‘Cabin fever’ drives young Czechs out of Soviet-era housing

It’s something like (cabin fever), but let’s say it lasts for 15 years or so…”

“South Town, also known as Jizni Mesto or Prague 11, is an endless field of these buildings, called panelak ”panel buildings” in Czech, which sprung up in the early 1960s and now make up more than 30 per cent of the nation’s housing stock.”

During my first two trips to Prague my wife and I stayed in an apartment in a “panelak” and it was a perfect short-term place to stay: Just enough space for two travelers who didn’t have many possessions. It was in the Pankrác neighborhood, right next to the Metro and an open-air market.

It was perfect then, but now that I have a family of my own I can understand the cabin fever.

Speaking of moles

In the news this past spring: Space is the final frontier for Czech child icon

The 19-centimeter (7.5-inch) toy version of the character, created by Czech animator Zdenek Miler, has been chosen to accompany U.S. astronaut Andrew Feustel on Endeavour’s last mission as NASA ends its shuttle program.

I like the Post’s headline much better than the Wall Street Journal’s, Space Shuttle Stowaway Is a Commie Mole.

Other audio resources: Wiktionary and The Shtooka Project

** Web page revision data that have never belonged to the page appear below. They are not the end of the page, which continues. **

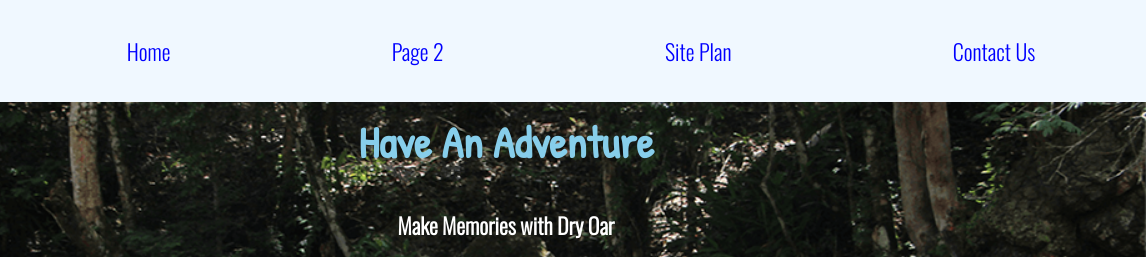
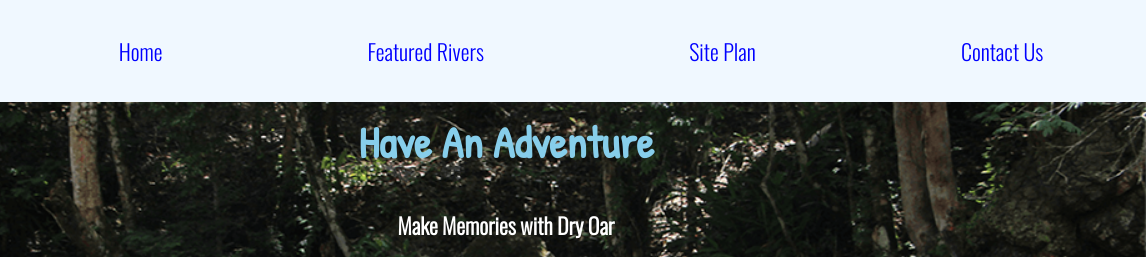
Before and after one commit to bmthornock/wdd130, a plain HTML site: page wwr/index.html in a window 1280 px wide. Shown: the top 257 px of the page, 134-1280 px from the left. Drawn offline with nearby package versions, Linux system fonts and the light colour scheme.

Commit message:
rivers pg2

```diff
--- a/wwr/index.html
+++ b/wwr/index.html
@@ -15,7 +15,7 @@
         </a>
         <nav>
             <a href="index.html">Home</a>
-            <a href="#">Page 2</a>
+            <a href="rivers.html">Featured Rivers</a>
             <a href="site-plan-rafting.html">Site Plan</a>
             <a href="contactus.html">Contact Us</a>
         </nav>
```
Also changed, not shown: wwr/rivers.html (+1 -1 lines).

I was Googling a Czech word the other day to check my work–I’m not a fluent speaker, so I make lots of mistakes. What I found was new to me: Czech language resources on Wiktionary complete with sound files. The sound files seem to all originate from The Shtooka Project, “a non-profit organisation, with the object of creating free audio collections of words and expressions as well as developing software tools to exploit these collections.” The files are licensed under a Creative Commons Attribution 2.0 France license.

New Feature: Audio Clips

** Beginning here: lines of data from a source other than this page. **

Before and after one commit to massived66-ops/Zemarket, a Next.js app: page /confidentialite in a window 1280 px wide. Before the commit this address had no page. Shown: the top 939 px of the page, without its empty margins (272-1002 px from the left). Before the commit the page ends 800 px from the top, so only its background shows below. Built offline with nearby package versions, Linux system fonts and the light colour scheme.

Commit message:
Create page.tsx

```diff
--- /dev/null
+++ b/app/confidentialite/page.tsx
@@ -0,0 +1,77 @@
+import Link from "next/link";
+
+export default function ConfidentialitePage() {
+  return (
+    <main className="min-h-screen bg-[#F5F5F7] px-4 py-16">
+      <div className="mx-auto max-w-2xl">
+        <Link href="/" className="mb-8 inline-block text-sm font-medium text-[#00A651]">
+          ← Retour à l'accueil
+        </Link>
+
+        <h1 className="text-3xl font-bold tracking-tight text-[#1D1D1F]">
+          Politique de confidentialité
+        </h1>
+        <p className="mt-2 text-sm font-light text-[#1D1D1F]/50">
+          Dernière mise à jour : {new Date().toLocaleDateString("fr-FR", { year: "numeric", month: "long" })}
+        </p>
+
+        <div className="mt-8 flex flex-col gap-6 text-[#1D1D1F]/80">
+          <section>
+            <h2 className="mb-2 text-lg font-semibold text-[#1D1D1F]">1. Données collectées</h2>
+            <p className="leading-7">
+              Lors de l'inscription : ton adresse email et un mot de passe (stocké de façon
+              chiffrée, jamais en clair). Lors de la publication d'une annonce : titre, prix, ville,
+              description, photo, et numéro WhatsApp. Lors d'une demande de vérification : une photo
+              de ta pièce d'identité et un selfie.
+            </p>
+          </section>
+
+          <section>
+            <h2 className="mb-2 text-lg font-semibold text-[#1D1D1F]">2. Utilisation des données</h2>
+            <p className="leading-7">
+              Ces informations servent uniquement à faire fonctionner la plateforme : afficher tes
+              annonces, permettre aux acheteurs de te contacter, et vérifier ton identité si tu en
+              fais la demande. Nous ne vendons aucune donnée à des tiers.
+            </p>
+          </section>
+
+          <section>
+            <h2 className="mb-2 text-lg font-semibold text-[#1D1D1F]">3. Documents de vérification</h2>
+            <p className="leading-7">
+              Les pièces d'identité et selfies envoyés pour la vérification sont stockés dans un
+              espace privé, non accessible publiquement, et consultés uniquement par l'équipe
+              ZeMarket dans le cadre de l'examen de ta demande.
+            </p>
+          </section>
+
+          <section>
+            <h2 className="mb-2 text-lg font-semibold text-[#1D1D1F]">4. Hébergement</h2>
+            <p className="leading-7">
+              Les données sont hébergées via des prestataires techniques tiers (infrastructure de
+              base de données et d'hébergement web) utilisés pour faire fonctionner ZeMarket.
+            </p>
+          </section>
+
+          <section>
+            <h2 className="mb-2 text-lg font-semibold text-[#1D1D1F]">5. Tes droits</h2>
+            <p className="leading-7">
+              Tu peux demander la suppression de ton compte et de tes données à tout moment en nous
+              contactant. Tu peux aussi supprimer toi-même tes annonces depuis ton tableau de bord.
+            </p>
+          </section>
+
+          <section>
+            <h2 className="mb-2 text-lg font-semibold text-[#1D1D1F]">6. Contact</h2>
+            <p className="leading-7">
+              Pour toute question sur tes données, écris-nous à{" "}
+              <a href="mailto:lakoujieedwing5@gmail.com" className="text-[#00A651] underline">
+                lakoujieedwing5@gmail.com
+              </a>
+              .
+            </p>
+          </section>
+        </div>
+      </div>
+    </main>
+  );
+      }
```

I’m very pleased to announce the addition of something folks have been asking for since I first started this site: audio clips. This addition is thanks to the generosity of Pavel Farkas, who volunteered to produce the audio clips and supply them to me in a web-ready format. Not only do I owe him a debt of gratitude for all the work he did to make this happen, I owe him an apology for taking so long to update the site with the new feature. Thank you Pavel!

At the moment there are a couple of browser requirements for hearing the audio: Flash and JavaScript. The sound clips are triggered by the jPlayer plugin for jQuery, and it uses an invisible Flash clip for playback. I’m very interested in hearing feedback from any users who find that this doesn’t work, or find that these browser requirements interfere with their enjoyment of the site.

Thanks again to Pavel, and I hope everyone enjoys the new feature.